"He was one of those kids that you could see a real light in his eyes," Jim Phillips, a teacher at West Albany, told the Corvallis Gazette-Times newspaper. "He was a fine young man."

English teacher Mary Gault remembered him from a class his freshman year.

"Joe was interested in music. He liked to draw, had a creative mind, a good sense of humor and a big heart," she said.

Phillips said Blickenstaff joined the Army to find discipline in his life.

"He was missing a lot of school, and he needed somebody to put an arm around him," Phillips said. "I think the military was the right choice for him. He was just one of those quiet boys who was looking for direction."

Wesley graduated from Beaverton High School in 1995, where he did not participate in sports or special activities, school officials said.
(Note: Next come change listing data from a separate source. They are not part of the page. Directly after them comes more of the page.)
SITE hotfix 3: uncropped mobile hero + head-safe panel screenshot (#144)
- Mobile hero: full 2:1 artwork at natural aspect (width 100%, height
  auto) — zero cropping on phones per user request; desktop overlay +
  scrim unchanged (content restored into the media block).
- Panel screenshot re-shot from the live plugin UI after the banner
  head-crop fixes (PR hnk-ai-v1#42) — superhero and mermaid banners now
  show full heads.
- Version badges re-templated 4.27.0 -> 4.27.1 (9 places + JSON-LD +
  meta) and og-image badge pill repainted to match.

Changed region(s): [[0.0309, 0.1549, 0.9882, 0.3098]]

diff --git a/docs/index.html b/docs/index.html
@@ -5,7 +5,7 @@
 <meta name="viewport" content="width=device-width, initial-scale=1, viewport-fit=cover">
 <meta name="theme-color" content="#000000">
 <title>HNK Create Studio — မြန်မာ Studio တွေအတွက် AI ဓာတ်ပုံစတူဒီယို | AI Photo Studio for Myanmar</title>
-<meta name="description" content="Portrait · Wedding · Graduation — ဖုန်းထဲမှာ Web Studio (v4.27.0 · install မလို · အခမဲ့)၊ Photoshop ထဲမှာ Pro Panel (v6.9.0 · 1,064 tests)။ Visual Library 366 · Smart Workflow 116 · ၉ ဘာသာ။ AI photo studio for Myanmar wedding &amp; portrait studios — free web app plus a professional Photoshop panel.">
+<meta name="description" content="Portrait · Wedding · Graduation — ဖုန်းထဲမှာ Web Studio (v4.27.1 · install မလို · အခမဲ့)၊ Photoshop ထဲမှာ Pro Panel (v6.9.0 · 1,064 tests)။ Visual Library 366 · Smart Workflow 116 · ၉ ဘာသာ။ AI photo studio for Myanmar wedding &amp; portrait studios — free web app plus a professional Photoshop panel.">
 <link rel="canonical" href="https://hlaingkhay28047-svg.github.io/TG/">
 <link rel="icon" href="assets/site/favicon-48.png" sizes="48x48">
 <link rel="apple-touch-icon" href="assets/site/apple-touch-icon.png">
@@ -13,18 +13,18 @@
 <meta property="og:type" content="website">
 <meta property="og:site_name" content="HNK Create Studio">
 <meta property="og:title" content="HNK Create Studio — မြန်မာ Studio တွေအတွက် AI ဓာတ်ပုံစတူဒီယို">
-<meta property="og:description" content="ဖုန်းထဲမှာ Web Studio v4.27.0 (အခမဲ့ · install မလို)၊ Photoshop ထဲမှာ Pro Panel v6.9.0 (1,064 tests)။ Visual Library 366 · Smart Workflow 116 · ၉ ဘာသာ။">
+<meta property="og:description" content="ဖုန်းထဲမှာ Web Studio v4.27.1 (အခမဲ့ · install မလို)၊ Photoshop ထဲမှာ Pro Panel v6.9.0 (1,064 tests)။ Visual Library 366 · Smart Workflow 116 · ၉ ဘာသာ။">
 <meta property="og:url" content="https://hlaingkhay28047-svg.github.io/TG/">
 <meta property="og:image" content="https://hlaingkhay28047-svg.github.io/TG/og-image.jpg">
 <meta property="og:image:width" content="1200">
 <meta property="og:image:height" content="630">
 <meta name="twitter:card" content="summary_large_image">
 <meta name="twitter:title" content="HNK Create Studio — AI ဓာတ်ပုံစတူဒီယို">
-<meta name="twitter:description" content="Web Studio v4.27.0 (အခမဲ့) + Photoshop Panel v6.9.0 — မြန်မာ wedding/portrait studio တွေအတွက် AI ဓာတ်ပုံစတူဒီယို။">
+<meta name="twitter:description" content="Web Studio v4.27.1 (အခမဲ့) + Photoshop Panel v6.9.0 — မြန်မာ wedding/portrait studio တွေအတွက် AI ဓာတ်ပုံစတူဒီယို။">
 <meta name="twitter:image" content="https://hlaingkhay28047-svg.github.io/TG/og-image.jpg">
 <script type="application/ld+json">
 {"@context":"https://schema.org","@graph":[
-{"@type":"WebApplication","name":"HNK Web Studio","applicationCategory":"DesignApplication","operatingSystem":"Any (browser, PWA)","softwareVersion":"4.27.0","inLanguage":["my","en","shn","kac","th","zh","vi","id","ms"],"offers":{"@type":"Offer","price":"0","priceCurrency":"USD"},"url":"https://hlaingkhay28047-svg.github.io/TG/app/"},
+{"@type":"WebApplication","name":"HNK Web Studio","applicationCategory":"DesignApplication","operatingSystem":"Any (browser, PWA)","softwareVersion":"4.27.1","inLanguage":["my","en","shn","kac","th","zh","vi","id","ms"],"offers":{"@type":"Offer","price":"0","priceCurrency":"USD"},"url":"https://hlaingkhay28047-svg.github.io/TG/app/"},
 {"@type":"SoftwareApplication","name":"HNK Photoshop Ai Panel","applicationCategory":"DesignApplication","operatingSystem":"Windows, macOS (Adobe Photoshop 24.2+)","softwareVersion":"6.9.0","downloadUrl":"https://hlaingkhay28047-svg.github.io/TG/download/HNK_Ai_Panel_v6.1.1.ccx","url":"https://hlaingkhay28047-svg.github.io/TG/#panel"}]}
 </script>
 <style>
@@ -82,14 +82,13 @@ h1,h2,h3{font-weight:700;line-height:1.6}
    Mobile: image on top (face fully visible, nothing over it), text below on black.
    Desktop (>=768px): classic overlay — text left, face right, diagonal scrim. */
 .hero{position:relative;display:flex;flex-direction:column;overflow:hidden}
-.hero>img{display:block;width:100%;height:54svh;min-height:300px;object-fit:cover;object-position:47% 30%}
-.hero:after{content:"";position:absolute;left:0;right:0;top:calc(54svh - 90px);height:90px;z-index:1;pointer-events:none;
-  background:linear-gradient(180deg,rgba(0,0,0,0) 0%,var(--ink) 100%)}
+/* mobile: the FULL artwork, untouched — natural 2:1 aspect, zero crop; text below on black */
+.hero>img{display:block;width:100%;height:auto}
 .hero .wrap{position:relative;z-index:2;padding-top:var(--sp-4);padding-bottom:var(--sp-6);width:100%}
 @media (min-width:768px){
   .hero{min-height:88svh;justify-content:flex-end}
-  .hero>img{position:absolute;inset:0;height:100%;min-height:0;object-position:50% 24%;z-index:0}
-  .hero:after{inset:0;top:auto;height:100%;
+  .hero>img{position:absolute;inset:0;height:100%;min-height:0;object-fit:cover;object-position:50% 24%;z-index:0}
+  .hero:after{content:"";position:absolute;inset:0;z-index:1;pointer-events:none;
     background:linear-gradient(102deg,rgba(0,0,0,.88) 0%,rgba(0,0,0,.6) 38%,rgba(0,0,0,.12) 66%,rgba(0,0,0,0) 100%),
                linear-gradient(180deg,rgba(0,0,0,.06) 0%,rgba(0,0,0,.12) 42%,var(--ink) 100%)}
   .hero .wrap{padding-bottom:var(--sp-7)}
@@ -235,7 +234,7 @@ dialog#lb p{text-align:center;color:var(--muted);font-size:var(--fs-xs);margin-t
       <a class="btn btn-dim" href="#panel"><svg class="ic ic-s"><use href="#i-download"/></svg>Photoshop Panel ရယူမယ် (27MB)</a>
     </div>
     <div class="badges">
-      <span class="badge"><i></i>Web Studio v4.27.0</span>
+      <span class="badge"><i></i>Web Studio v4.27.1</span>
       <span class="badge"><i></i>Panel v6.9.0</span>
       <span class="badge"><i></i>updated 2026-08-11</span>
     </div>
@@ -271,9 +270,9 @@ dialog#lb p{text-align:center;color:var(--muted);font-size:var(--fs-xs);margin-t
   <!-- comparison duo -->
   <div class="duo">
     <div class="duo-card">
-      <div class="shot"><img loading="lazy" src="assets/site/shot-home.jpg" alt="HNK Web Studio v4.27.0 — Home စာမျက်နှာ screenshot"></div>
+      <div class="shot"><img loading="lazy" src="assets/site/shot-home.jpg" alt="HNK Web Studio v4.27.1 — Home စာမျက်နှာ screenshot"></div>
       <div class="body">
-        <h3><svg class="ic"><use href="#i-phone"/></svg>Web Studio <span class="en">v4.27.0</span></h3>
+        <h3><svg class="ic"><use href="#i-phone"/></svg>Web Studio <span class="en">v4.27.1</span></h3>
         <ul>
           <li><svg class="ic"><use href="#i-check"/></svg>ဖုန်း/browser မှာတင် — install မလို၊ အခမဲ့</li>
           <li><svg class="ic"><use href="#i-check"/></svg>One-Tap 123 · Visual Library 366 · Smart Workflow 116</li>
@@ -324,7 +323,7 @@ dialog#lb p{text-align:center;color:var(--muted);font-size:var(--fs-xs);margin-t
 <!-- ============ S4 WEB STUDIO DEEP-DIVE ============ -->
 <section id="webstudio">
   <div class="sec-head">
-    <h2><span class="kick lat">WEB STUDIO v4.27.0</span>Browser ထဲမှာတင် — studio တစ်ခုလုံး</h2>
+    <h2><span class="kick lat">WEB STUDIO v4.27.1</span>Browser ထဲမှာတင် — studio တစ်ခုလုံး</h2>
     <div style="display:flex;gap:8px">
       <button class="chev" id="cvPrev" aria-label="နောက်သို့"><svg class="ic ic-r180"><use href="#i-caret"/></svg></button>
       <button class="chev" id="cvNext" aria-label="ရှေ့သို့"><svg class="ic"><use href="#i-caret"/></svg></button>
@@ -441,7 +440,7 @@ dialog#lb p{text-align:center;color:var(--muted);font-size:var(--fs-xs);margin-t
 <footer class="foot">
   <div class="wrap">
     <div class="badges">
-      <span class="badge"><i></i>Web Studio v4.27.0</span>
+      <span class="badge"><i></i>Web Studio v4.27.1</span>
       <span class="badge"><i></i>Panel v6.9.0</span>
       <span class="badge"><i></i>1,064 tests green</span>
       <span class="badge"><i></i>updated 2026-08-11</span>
He joined the Army after high school, but left to live with his grandmother in Guam in the mid-1990s.

Relatives in Guam said he was particularly close with the grandmother, and was upset he couldn't return to Guam for her funeral this fall, his uncle, Joseph Wesley, told the Pacific Daily News of Guam on Thursday.

The three men were among 19 soldiers riding in two Stryker vehicles that fell into an irrigation canal when an embankment collapsed Monday evening. A fourth soldier was rescued from a submerged vehicle, revived and hospitalized.

The accident happened less than a week after the 5,000-member brigade entered Iraq from Kuwait, taking 300 of the new medium-weight Army vehicles into hostile territory for the first time.

Back at Fort Lewis, public affairs officer Barger would not address reports that the hatch of one of the Stryker vehicles was inadvertently left padlocked at the time of the accident. He said an investigation is continuing. Rounds has said that the lock did not prevent anyone capable of escaping from getting out.

Asked whether the accident raised questions about the effectiveness of the Stryker vehicles, Barger said, "We're confident in all the equipment we've been given and the ability of all our soldiers to use it."

At least eight other soldiers with ties to the Tacoma area have been killed while serving in Iraq or elsewhere in the war on terrorism since early 2002. Some grew up in Pierce County. Others were stationed or had trained at Fort Lewis.

Two died while fighting terrorists in the Philippines, two while pursuing the Taliban and al-Qaida in Afghanistan and four while deployed in the war on Iraq. They were victims of helicopter or vehicle crashes, terrorist bombings or hostile enemy fire.

--News Tribune staff writers Sean Robinson and Adam Lynn and The Associated Press contributed to this report.